INDIAN WELLS, Calif. — His forehand was spotty and his movement was, at times, tentative, but Rafael Nadal’s return to hard courts for the first time in almost a year was a successful one, as he dismissed Ryan Harrison 7-6 (3), 6-2 in the second round of the BNP Paribas Open on Saturday.
Here are three thoughts on Nadal’s victory:
Nadal’s movement was tentative: It wasn’t the scintillating form that he displayed in Acapulco, Mexico, but the win earns Nadal exactly what he needs: another match.
“I need to compete,” Nadal told reporters. “If you win, you have more chances. If you have more chances, you will compete more and you will practice more and you will be ready to put yourself in 100 percent condition in a short period of time.”
Nadal raced to a 4-1 lead in the first set before playing a horrible game at 4-2 to get broken and let Harrison back into the match.
“I feel that I was playing OK,” he said. “Nothing special, but OK. I played [a] fantastic game [at 4-2] with one double fault, three forehands outside of the stadium,” he joked. “After that, the set became very tricky.”
Harrison tried to mix up the rhythm with some well-timed serve and volleying, but Nadal was simply too good, as he rolled through the tiebreaker and then played a more relaxed second set to run away with the match. Nadal’s performance didn’t give much confidence that he could win the title here, but as he’s said all week, that’s not necessarily his goal.
“I don’t expect big result,” he said, “but just be here, practice with the other players, compete like tonight I did, have another chance after tomorrow.”
This is, of course, to be expected from Nadal in his first hard-court match since Miami last year, especially given his overall trepidation when it comes to playing on hard courts. Confidence will come with each step he takes on the surface and it was evident that there’s still a mental hurdle he has to overcome to commit to his movement the way he needs to. We’re used to seeing Nadal lunge and slide around the hard courts when he’s at his best, but he was noticeably tentative when pulled wide and digging out of the corners. Nadal looked more relieved than happy about his level in the match.
“My physical performance needs to improve. My movements need to improve,” he said.
Nadal may already be looking to clay: He’s here, and he’ll try his best as he always does, but is Nadal’s heart really in this tournament? Reading the tea leaves, I’m not entirely sure. It’s hard to shake the sense that Nadal already has his mind on the clay-court season as he competes this week.

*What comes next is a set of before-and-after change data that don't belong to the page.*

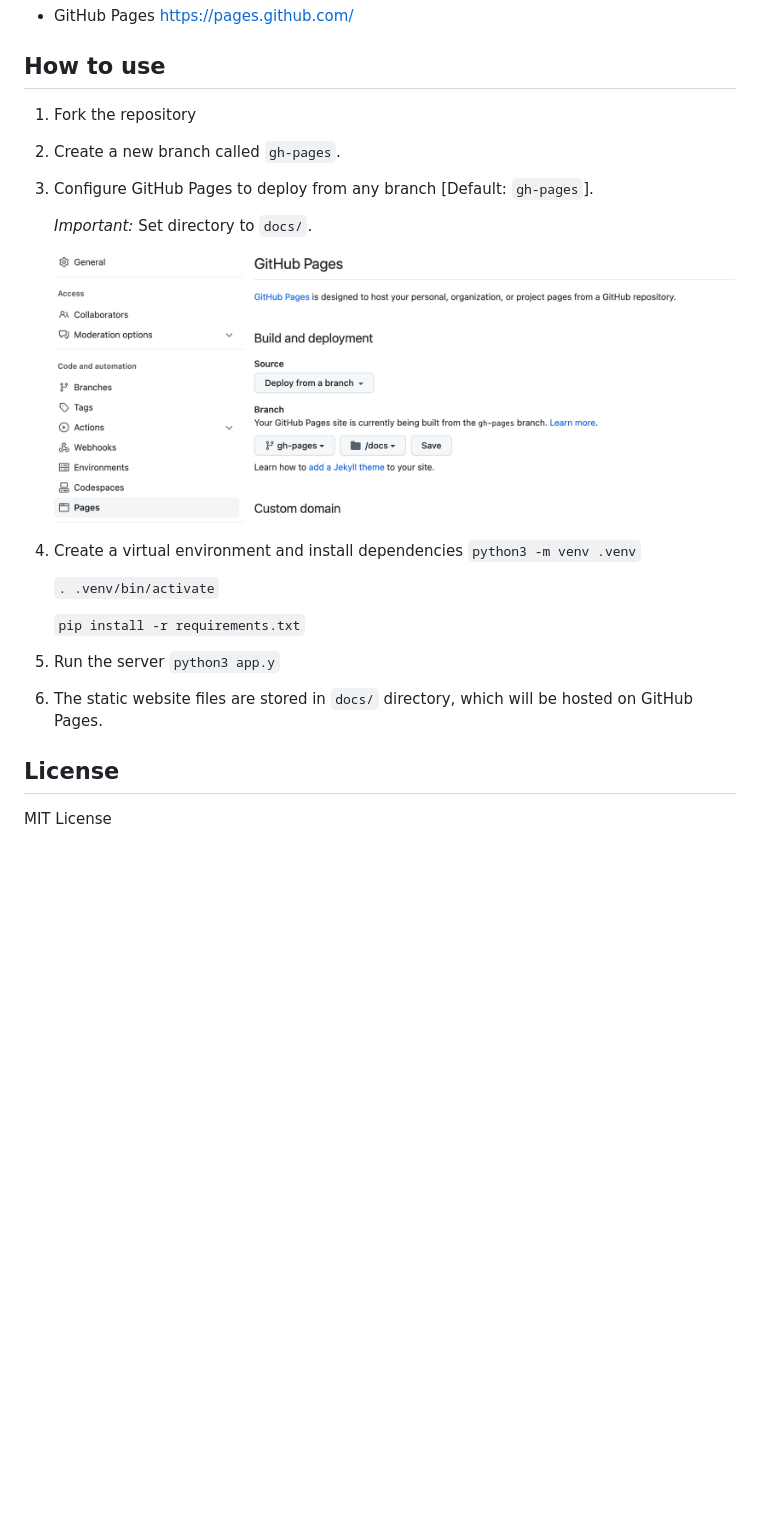
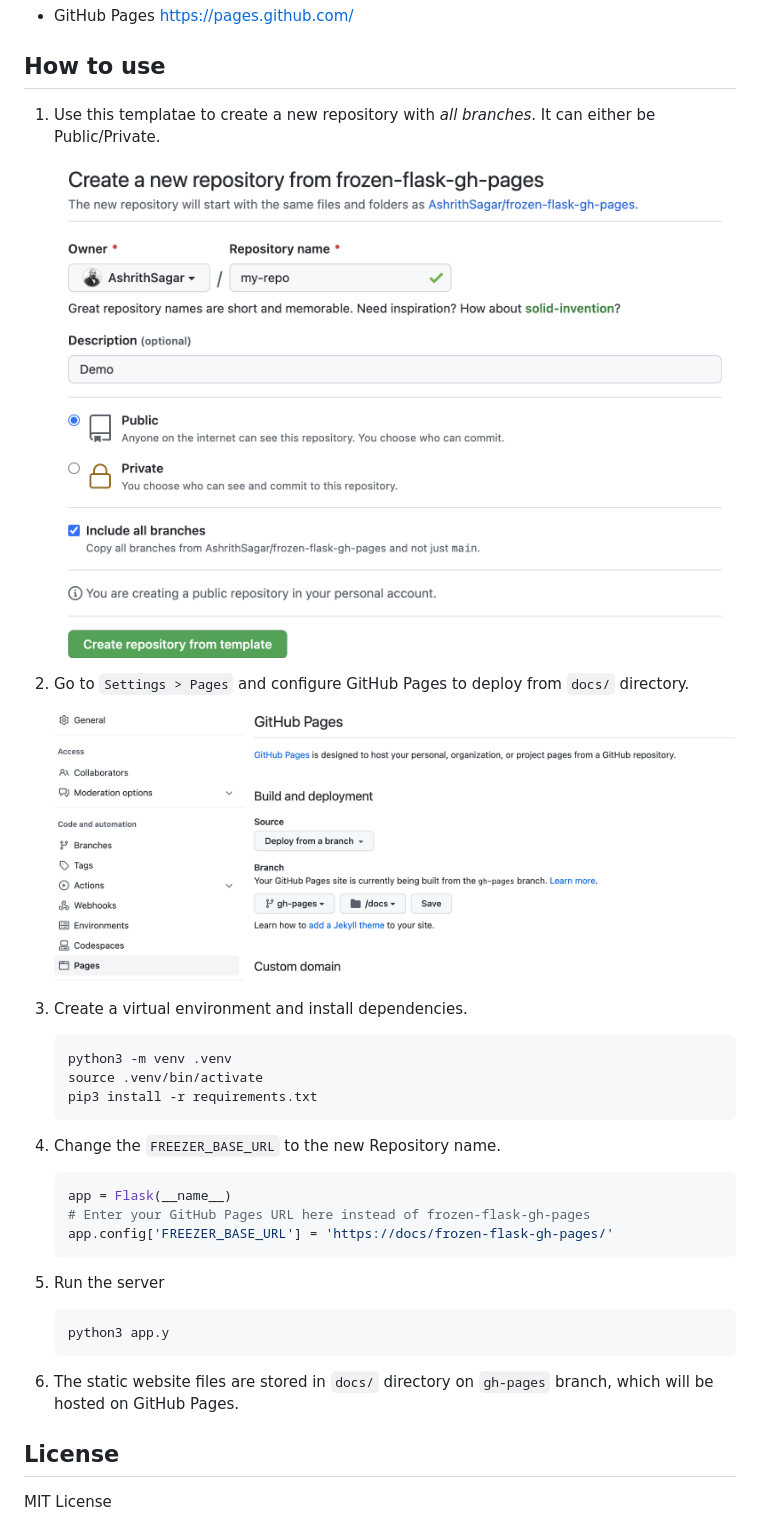
Before and after one commit to AshrithSagar/frozen-flask-gh-pages, a Markdown page: README.md, the part around the change. GitHub-like rendering; pictures changed too: assets/github.com_AshrithSagar_frozen-flask-gh-pages_generate.png (added); blank space fills up the shorter version.

Commit message:
Update README.md
gh-pages generate

````diff
--- a/README.md
+++ b/README.md
@@ -12,27 +12,36 @@ https://pages.github.com/
 
 ## How to use
 
-1. Fork the repository
+1. Use this templatae to create a new repository with *all branches*. It can either be Public/Private.
 
-2. Create a new branch called `gh-pages`.
+   ![Fork repo](assets/github.com_AshrithSagar_frozen-flask-gh-pages_generate.png)
 
-3. Configure GitHub Pages to deploy from any branch [Default: `gh-pages`].
-
-   *Important:* Set directory to `docs/`.
+2. Go to `Settings > Pages` and configure GitHub Pages to deploy from  `docs/` directory.
 
    ![GitHub Pages Settings config](assets/github.com_AshrithSagar_frozen-flask-gh-pages_settings_pages.png)
 
-4. Create a virtual environment and install dependencies
-   ```python3 -m venv .venv```
+3. Create a virtual environment and install dependencies.
 
-   `. .venv/bin/activate`
+   ```shell
+   python3 -m venv .venv
+   source .venv/bin/activate
+   pip3 install -r requirements.txt
+   ```
 
-   `pip install -r requirements.txt`
+4. Change the `FREEZER_BASE_URL` to the new Repository name.
+   ```python
+   app = Flask(__name__)
+   # Enter your GitHub Pages URL here instead of frozen-flask-gh-pages
+   app.config['FREEZER_BASE_URL'] = 'https://docs/frozen-flask-gh-pages/'
+   ```
 
 5. Run the server
-   `python3 app.y`
 
-6. The static website files are stored in `docs/` directory, which will be hosted on GitHub Pages.
+   ```shell
+   python3 app.y
+   ```
+
+6. The static website files are stored in `docs/` directory on `gh-pages` branch, which will be hosted on GitHub Pages.
 
 ## License
 
````
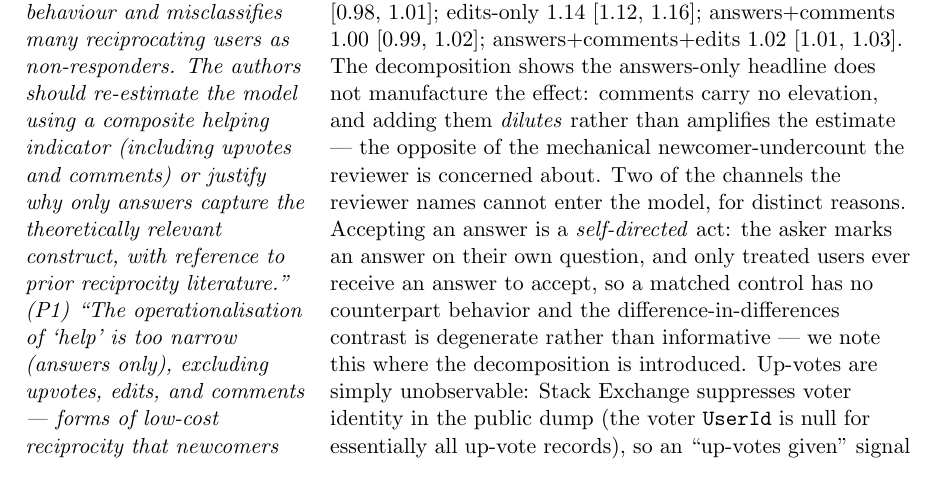
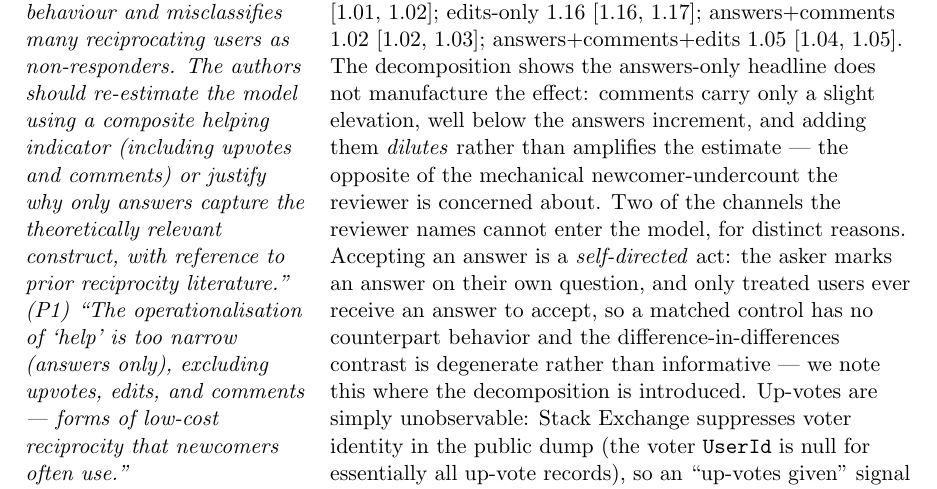
Before and after one commit to svenprue/prosocial-status-online-community, a LaTeX document (response_to_reviewers.tex): part of page 12 of 16, cut so that both start at the same text. Compiled offline with pdfLaTeX.

Commit message:
Sync decomposition numbers in letter P4 row after the composite refit
The full-data composite refit moved the decomposition rows (comments-only
1.00 -> 1.01, edits 1.14 -> 1.16, answers+comments 1.00 -> 1.02,
all-channel 1.02 -> 1.05); the letter's R2 P4 row still quoted the old
values and claimed comments carry "no elevation". Also harmonizes the
body decomposition paragraph, which said "slight elevation" and
"contributes nothing" about the same 1.01 estimate two sentences apart.

Co-Authored-By: Claude Fable 5 <noreply@anthropic.com>

```diff
--- a/response_to_reviewers.tex
+++ b/response_to_reviewers.tex
@@ -169,7 +169,7 @@ As a point of clarification about the sampling frame: the pipeline imposes no mi
 \textit{(P4) ``The outcome variable counts only `posting an answer' as a helping event. On Stack Overflow, users frequently reciprocate through upvoting, editing, commenting, or accepting an answer. [These] behaviours require far less effort and are especially common among novices who lack expertise. By excluding these actions, the study systematically undercounts reciprocal behaviour and misclassifies many reciprocating users as non-responders. The authors should re-estimate the model using a composite helping indicator (including upvotes and comments) or justify why only answers capture the theoretically relevant construct, with reference to prior reciprocity literature.''}
 
 \textit{(P1) ``The operationalisation of `help' is too narrow (answers only), excluding upvotes, edits, and comments --- forms of low-cost reciprocity that newcomers often use.''} &
-We did both of the things the reviewer proposes. First, the justification: a new ``Why answers anchor the construct'' paragraph (Variables subsection) grounds the answers-anchored outcome in the experimental reciprocity literature --- generalized reciprocity is operationalized there as a \emph{costly} prosocial contribution (Greiner \& Levati 2005; Stanca 2009; Mujcic \& Leibbrandt 2018), and it is the willingness to bear that cost, not low-cost approval, that distinguishes reciprocity from signaling (Molm et al.\ 2007). Second, the re-estimation: we parsed the additional event types from the raw dump and re-estimated the pooled model under every broader outcome definition the data support, reported as a full decomposition in Table~\ref{tab:outcome_decomposition}: answers-only (headline) arrival HR 1.05 [1.04, 1.05]; comments-only 1.00 [0.98, 1.01]; edits-only 1.14 [1.12, 1.16]; answers$+$comments 1.00 [0.99, 1.02]; answers$+$comments$+$edits 1.02 [1.01, 1.03]. The decomposition shows the answers-only headline does not manufacture the effect: comments carry no elevation, and adding them \emph{dilutes} rather than amplifies the estimate --- the opposite of the mechanical newcomer-undercount the reviewer is concerned about. Two of the channels the reviewer names cannot enter the model, for distinct reasons. Accepting an answer is a \emph{self-directed} act: the asker marks an answer on their own question, and only treated users ever receive an answer to accept, so a matched control has no counterpart behavior and the difference-in-differences contrast is degenerate rather than informative --- we note this where the decomposition is introduced. Up-votes are simply unobservable: Stack Exchange suppresses voter identity in the public dump (the voter \texttt{UserId} is null for essentially all up-vote records), so an ``up-votes given'' signal cannot be attributed to an actor on any Stack Overflow data --- a data-source limitation, not a pipeline gap. Limitations (Section~\ref{sec:limitations}) states explicitly that the reported hazard ratios describe costly contribution specifically, not a complete accounting of reciprocity. \\
+We did both of the things the reviewer proposes. First, the justification: a new ``Why answers anchor the construct'' paragraph (Variables subsection) grounds the answers-anchored outcome in the experimental reciprocity literature --- generalized reciprocity is operationalized there as a \emph{costly} prosocial contribution (Greiner \& Levati 2005; Stanca 2009; Mujcic \& Leibbrandt 2018), and it is the willingness to bear that cost, not low-cost approval, that distinguishes reciprocity from signaling (Molm et al.\ 2007). Second, the re-estimation: we parsed the additional event types from the raw dump and re-estimated the pooled model under every broader outcome definition the data support, reported as a full decomposition in Table~\ref{tab:outcome_decomposition}: answers-only (headline) arrival HR 1.05 [1.04, 1.05]; comments-only 1.01 [1.01, 1.02]; edits-only 1.16 [1.16, 1.17]; answers$+$comments 1.02 [1.02, 1.03]; answers$+$comments$+$edits 1.05 [1.04, 1.05]. The decomposition shows the answers-only headline does not manufacture the effect: comments carry only a slight elevation, well below the answers increment, and adding them \emph{dilutes} rather than amplifies the estimate --- the opposite of the mechanical newcomer-undercount the reviewer is concerned about. Two of the channels the reviewer names cannot enter the model, for distinct reasons. Accepting an answer is a \emph{self-directed} act: the asker marks an answer on their own question, and only treated users ever receive an answer to accept, so a matched control has no counterpart behavior and the difference-in-differences contrast is degenerate rather than informative --- we note this where the decomposition is introduced. Up-votes are simply unobservable: Stack Exchange suppresses voter identity in the public dump (the voter \texttt{UserId} is null for essentially all up-vote records), so an ``up-votes given'' signal cannot be attributed to an actor on any Stack Overflow data --- a data-source limitation, not a pipeline gap. Limitations (Section~\ref{sec:limitations}) states explicitly that the reported hazard ratios describe costly contribution specifically, not a complete accounting of reciprocity. \\
 \midrule
 
 \textit{(P5) ``The paper interprets the peak reciprocity at 30--60 minutes as a `re-engagement window' effect. However, a simpler alternative is answer quality: extremely fast answers ($<$15 min) are often terse, link-only, or low-scoring, while 30--60-minute answers are typically more detailed, with code snippets and explanations, generating greater gratitude. The authors do not control for answer length, vote score, or whether the answer was accepted. Without testing this confound (e.g., by conditioning on answer quality metrics), the structural `session-dynamics' interpretation remains speculative and should be toned down.''} &
```
Also changed, not shown: body.tex (+1 -1 lines), manuscript.pdf, response_to_reviewers.pdf.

During his pre-tournament press conference, he reeled off the next tournaments he intends to play and noticeably absent was Miami, another hard-court ATP Masters 1000, which begins immediately after Indian Wells. Whether he simply misspoke or the omission was intentional is unclear, but if he’s already planning to skip Miami, then there’s less incentive to throw himself into this tournament like he has in the past.
American men going the wrong way: With the loss, the 73rd-ranked Harrison will fall to no better than No. 88 in the rankings. That’s quite the tumble from last July, when he reached a career-high of No. 43. It’s easy to forget that he’s just 20 years old and the expectations have to be curbed, especially on a day that saw America’s No. 1, John Isner, get dumped out by Lleyton Hewitt.
Patience is key with Harrison. Yes, he can play too defensively, and yes, it would be great to see him amp up his forehand and take more initiative in the rallies as opposed to relying on his defense. Ideally, his game will evolve over time and for now he’s right to focus on the process and experience.
“I’m not 21 yet and I’ve played against a top player on center court of every single Slam,” he said. “That’s a lot of experience for someone that hasn’t gotten past the second round of a major.”
Still, these are dry times for American men’s tennis. Andy Roddick’s retirement last September has left a gaping hole that no current player seems able (or willing) to fill. Depending on Sam Querrey’s and Mardy Fish’s results this week, it’s possible that there will be no American men in the top 20 for the first time since computer rankings were introduced. With Roddick gone, Isner slumping and Fish on the mend, it’s hard to see when this trend will stop.
“Three years ago it was, ‘You guys haven’t had a Grand Slam champion,’” Harrison said, “and then it was, ‘You haven’t had a top 10,’ and now it’s top 20. It’s going the wrong direction. We are going to turn it around soon.”